An audience gathered in the iconic wood-paneled and chandeliered Crystal Tea Room in Philadelphia last week for a presentation of film and music titled “The Rebbe’s Niggunim: Songs of the Inspired Soul,” with a musical presentation of six niggunim (melodies) taught by the Lubavitcher Rebbe, Rabbi Menachem M. Schneerson, of righteous memory.

A short film introduced each niggun with its respective story and message, providing background and an additional layer of meaning to the music that followed.

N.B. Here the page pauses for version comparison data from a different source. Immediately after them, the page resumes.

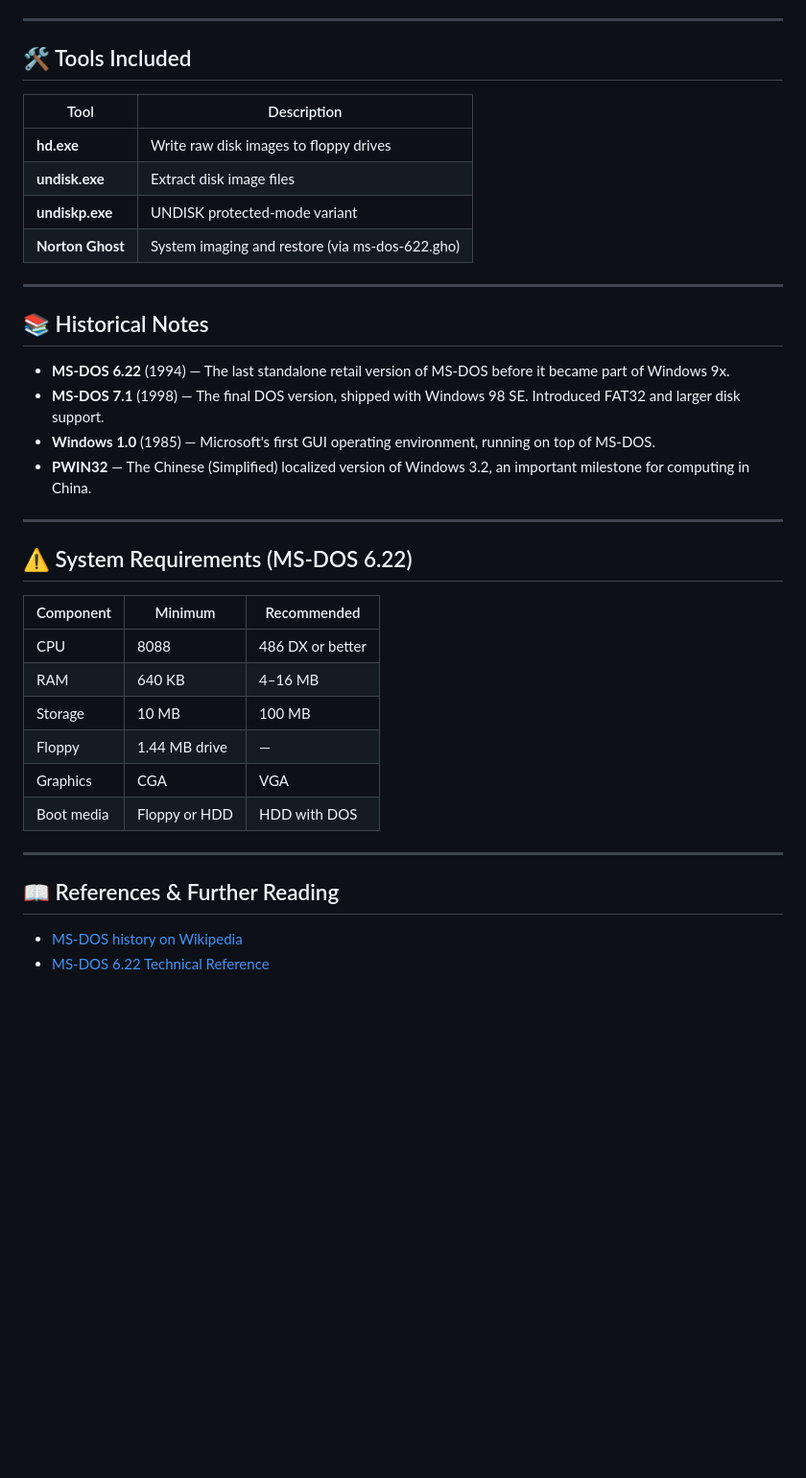
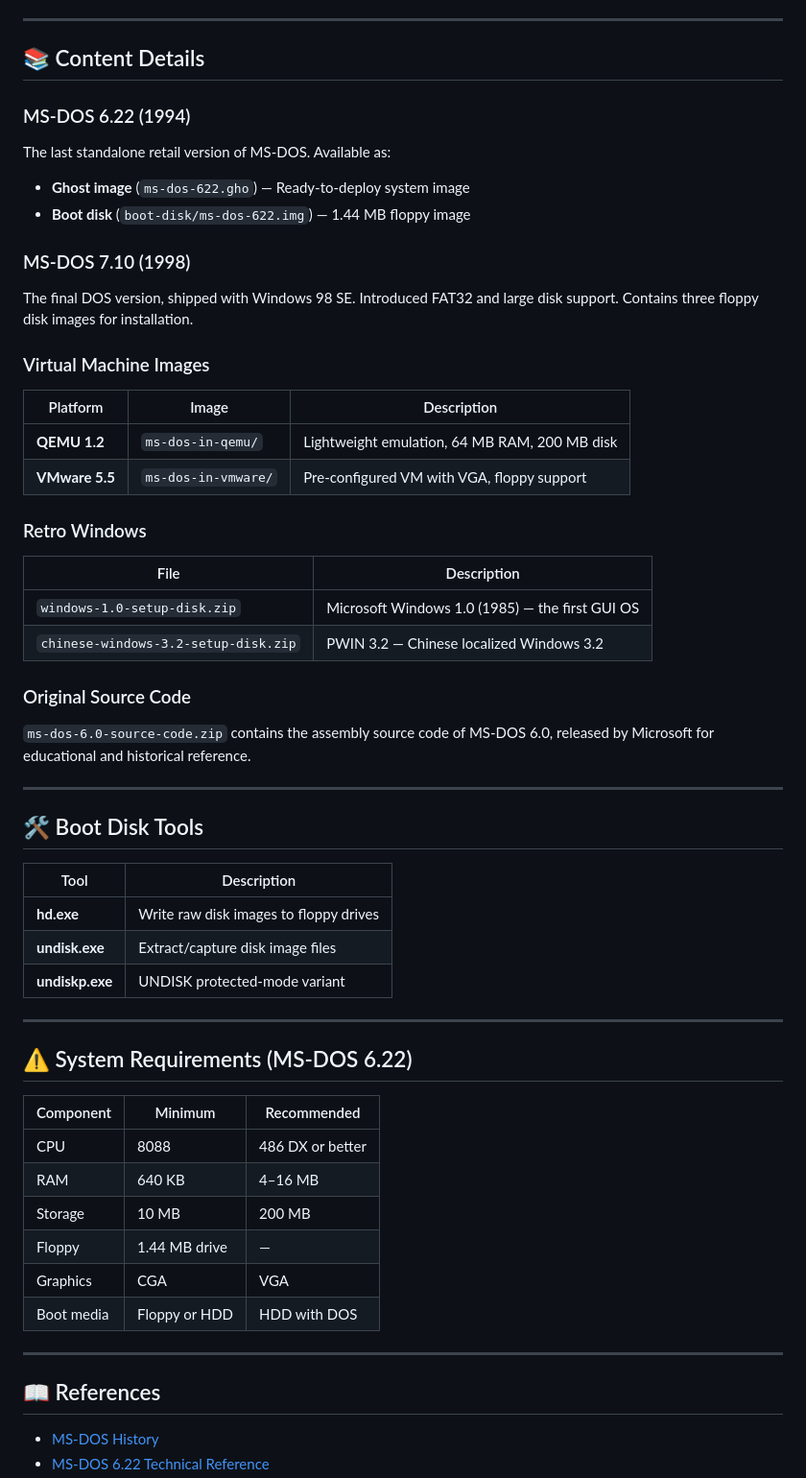
Before and after one commit to weibifan/msdos, a Markdown page: README.md, the part around one of its changes. Shown at 96% size. Drawn GitHub-style; blank space fills up the shorter version.

Commit message:
docs: rewrite root README with accurate repository structure

```diff
--- a/README.md
+++ b/README.md
@@ -93,23 +94,45 @@ Or extract the Ghost image `ms-dos-622.gho` to a hard disk partition using Norto
 
 ---
 
-## 🛠 Tools Included
+## 📚 Content Details
+
+### MS-DOS 6.22 (1994)
+
+The last standalone retail version of MS-DOS. Available as:
+- **Ghost image** (`ms-dos-622.gho`) — Ready-to-deploy system image
+- **Boot disk** (`boot-disk/ms-dos-622.img`) — 1.44 MB floppy image
+
+### MS-DOS 7.10 (1998)
+
+The final DOS version, shipped with Windows 98 SE. Introduced FAT32 and large disk support. Contains three floppy disk images for installation.
+
+### Virtual Machine Images
+
+| Platform | Image | Description |
+|----------|-------|-------------|
+| **QEMU 1.2** | `ms-dos-in-qemu/` | Lightweight emulation, 64 MB RAM, 200 MB disk |
+| **VMware 5.5** | `ms-dos-in-vmware/` | Pre-configured VM with VGA, floppy support |
+
+### Retro Windows
+
+| File | Description |
+|------|-------------|
+| `windows-1.0-setup-disk.zip` | Microsoft Windows 1.0 (1985) — the first GUI OS |
+| `chinese-windows-3.2-setup-disk.zip` | PWIN 3.2 — Chinese localized Windows 3.2 |
+
+### Original Source Code
+
+`ms-dos-6.0-source-code.zip` contains the assembly source code of MS-DOS 6.0, released by Microsoft for educational and historical reference.
+
+---
+
+## 🛠 Boot Disk Tools
 
 | Tool | Description |
 |------|-------------|
 | **hd.exe** | Write raw disk images to floppy drives |
-| **undisk.exe** | Extract disk image files |
+| **undisk.exe** | Extract/capture disk image files |
 | **undiskp.exe** | UNDISK protected-mode variant |
-| **Norton Ghost** | System imaging and restore (via ms-dos-622.gho) |
-
----
-
-## 📚 Historical Notes
-
-- **MS-DOS 6.22** (1994) — The last standalone retail version of MS-DOS before it became part of Windows 9x.
-- **MS-DOS 7.1** (1998) — The final DOS version, shipped with Windows 98 SE. Introduced FAT32 and larger disk support.
-- **Windows 1.0** (1985) — Microsoft's first GUI operating environment, running on top of MS-DOS.
-- **PWIN32** — The Chinese (Simplified) localized version of Windows 3.2, an important milestone for computing in China.
 
 ---
 
@@ -119,14 +142,14 @@ Or extract the Ghost image `ms-dos-622.gho` to a hard disk partition using Norto
 |-----------|---------|-------------|
 | CPU | 8088 | 486 DX or better |
 | RAM | 640 KB | 4–16 MB |
-| Storage | 10 MB | 100 MB |
+| Storage | 10 MB | 200 MB |
 | Floppy | 1.44 MB drive | — |
 | Graphics | CGA | VGA |
 | Boot media | Floppy or HDD | HDD with DOS |
 
 ---
 
-## 📖 References & Further Reading
+## 📖 References
 
-- [MS-DOS history on Wikipedia](https://en.wikipedia.org/wiki/MS-DOS)
+- [MS-DOS History](https://en.wikipedia.org/wiki/MS-DOS)
 - [MS-DOS 6.22 Technical Reference](https://archive.org/details/msdos622)
```
Also changed, not shown: other parts of README.md (+58 -63 lines).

“The Alter Rebbe [the founder of Chabad] said that ‘if words are the pen of the heart, then the niggun [melody] is the quill of the soul,’ ” noted Rabbi Yehuda Shemtov, director of Lubavitch of Bucks County, who introduced the program.


“So when words can no longer contain our intense feelings in the days approaching the 20th yahrtzeit of the Rebbe, where else do we turn than to a program focused on niggunim?”

Sponsored and produced by Lubavitch of Philadelphia, the presentation included arrangements of six niggunim prepared by Israel Edelson, performed by a string quartet led by violinist Yonoson Rothman. A short film that introduced each melody was co-produced by Yuvalmedia and ZalmanGProductions.

The Struggle of the Soul

“This might be the first time these melodies were presented as one unified story—a story that touches on hallmarks of the Rebbe’s teachings,” explained the program’s creator, Bentzi Avtzon of Lubavitch of Philadelphia.

“It is the struggle of the neshama [soul] to come to terms with her existence in this cold, indifferent world, and her realization that her destiny is intertwined with the elevation of the mundane.”

Rabbi Avrohom Shemtov (Photo: Levi Sherman)
Rabbi Avrohom Shemtov (Photo: Levi Sherman)

“The presentation was designed with the belief that through niggunim, the neshama of every individual can be touched in the deepest of ways, so long as the content conveyed is left pure and uncompromised,” Avtzon continued. “From the crowd’s reaction, this belief was confirmed unequivocally.”

However, as Rabbi Avrohom Shemtov, director of Lubavitch of Philadelphia and chairman of the executive committee of Agudas Chassidei Chabad, the umbrella organization of Chabad-Lubavitch, advised the crowd: “It is not only about the inspiration felt this evening, but how it is translated in the future.”

Rabbi Yehuda Shemtov (Photo: Levi Sherman)
Rabbi Yehuda Shemtov (Photo: Levi Sherman)